(Itemized modification records)
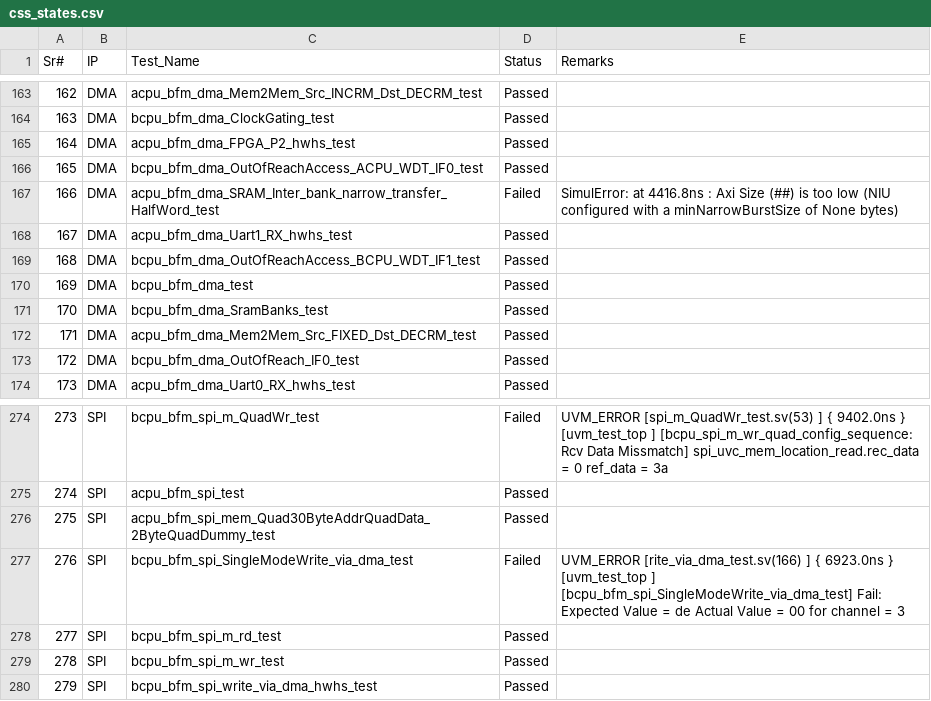
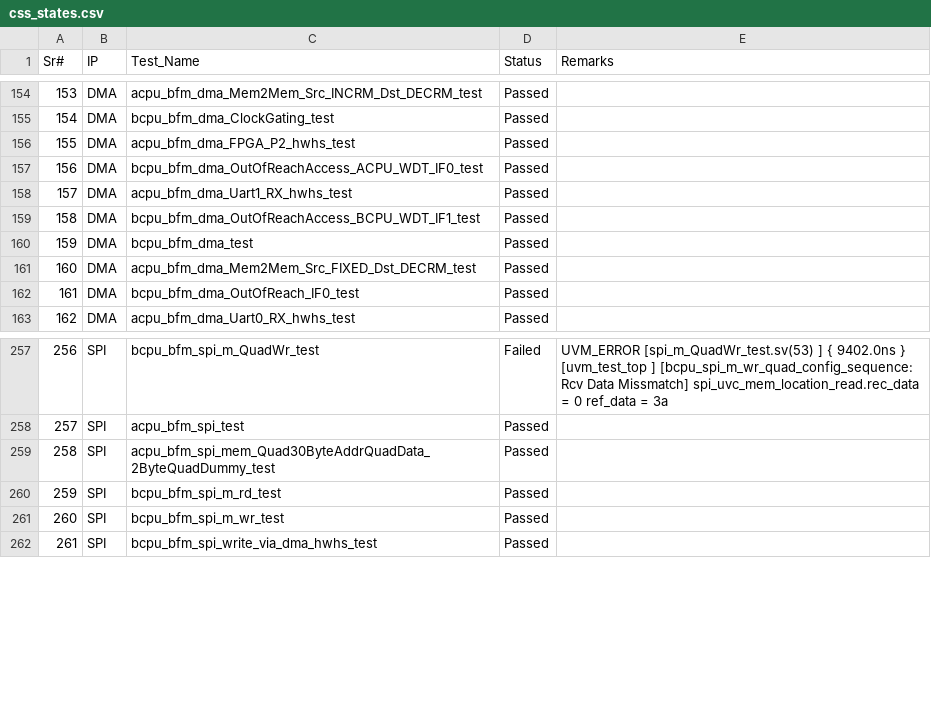
Before and after one commit to mahmoodulhassan-rs/dash_baord, a CSV file: css_states.csv, drawn as a sheet; only a part is shown, gaps mark what is left out; the diff covers the shown part only; the diff names each change by its address in the sheet, - before the commit and + after, or states it on an @@ line.

```diff
--- a/css_states.csv
+++ b/css_states.csv
@@ column A (Sr#) renumbered from row 106 down @@
-row 167: 166 | DMA | acpu_bfm_dma_SRAM_Inter_bank_narrow_transfer_HalfWord_test | Failed | SimulError: at 4416.8ns : Axi Size (##) is too low (NIU configured with a minNarrowBurstSize of None bytes)
-row 171: 170 | DMA | bcpu_bfm_dma_SramBanks_test | Passed
-row 277: 276 | SPI | bcpu_bfm_spi_SingleModeWrite_via_dma_test | Failed | UVM_ERROR [rite_via_dma_test.sv(166) ] { 6923.0ns } [uvm_test_top ] [bcpu_bfm_spi_SingleModeWrite_via_dma_test] Fail: Expected Value = de Actual Value = 00 for channel = 3
```
Also changed, not shown: 18 removed rows elsewhere in this file, 3 other files.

## Try it
A complete and exact copy of the records is required. Exclude the pictures.

## Answer to this problem
Before and after one commit to mahmoodulhassan-rs/dash_baord, a CSV file: css_states.csv, drawn as a sheet; only a part is shown, gaps mark what is left out; the diff covers the shown part only; the diff names each change by its address in the sheet, - before the commit and + after, or states it on an @@ line.

```diff
--- a/css_states.csv
+++ b/css_states.csv
@@ column A (Sr#) renumbered from row 106 down @@
-row 167: 166 | DMA | acpu_bfm_dma_SRAM_Inter_bank_narrow_transfer_HalfWord_test | Failed | SimulError: at 4416.8ns : Axi Size (##) is too low (NIU configured with a minNarrowBurstSize of None bytes)
-row 171: 170 | DMA | bcpu_bfm_dma_SramBanks_test | Passed
-row 277: 276 | SPI | bcpu_bfm_spi_SingleModeWrite_via_dma_test | Failed | UVM_ERROR [rite_via_dma_test.sv(166) ] { 6923.0ns } [uvm_test_top ] [bcpu_bfm_spi_SingleModeWrite_via_dma_test] Fail: Expected Value = de Actual Value = 00 for channel = 3
```
Also changed, not shown: 18 removed rows elsewhere in this file, 3 other files.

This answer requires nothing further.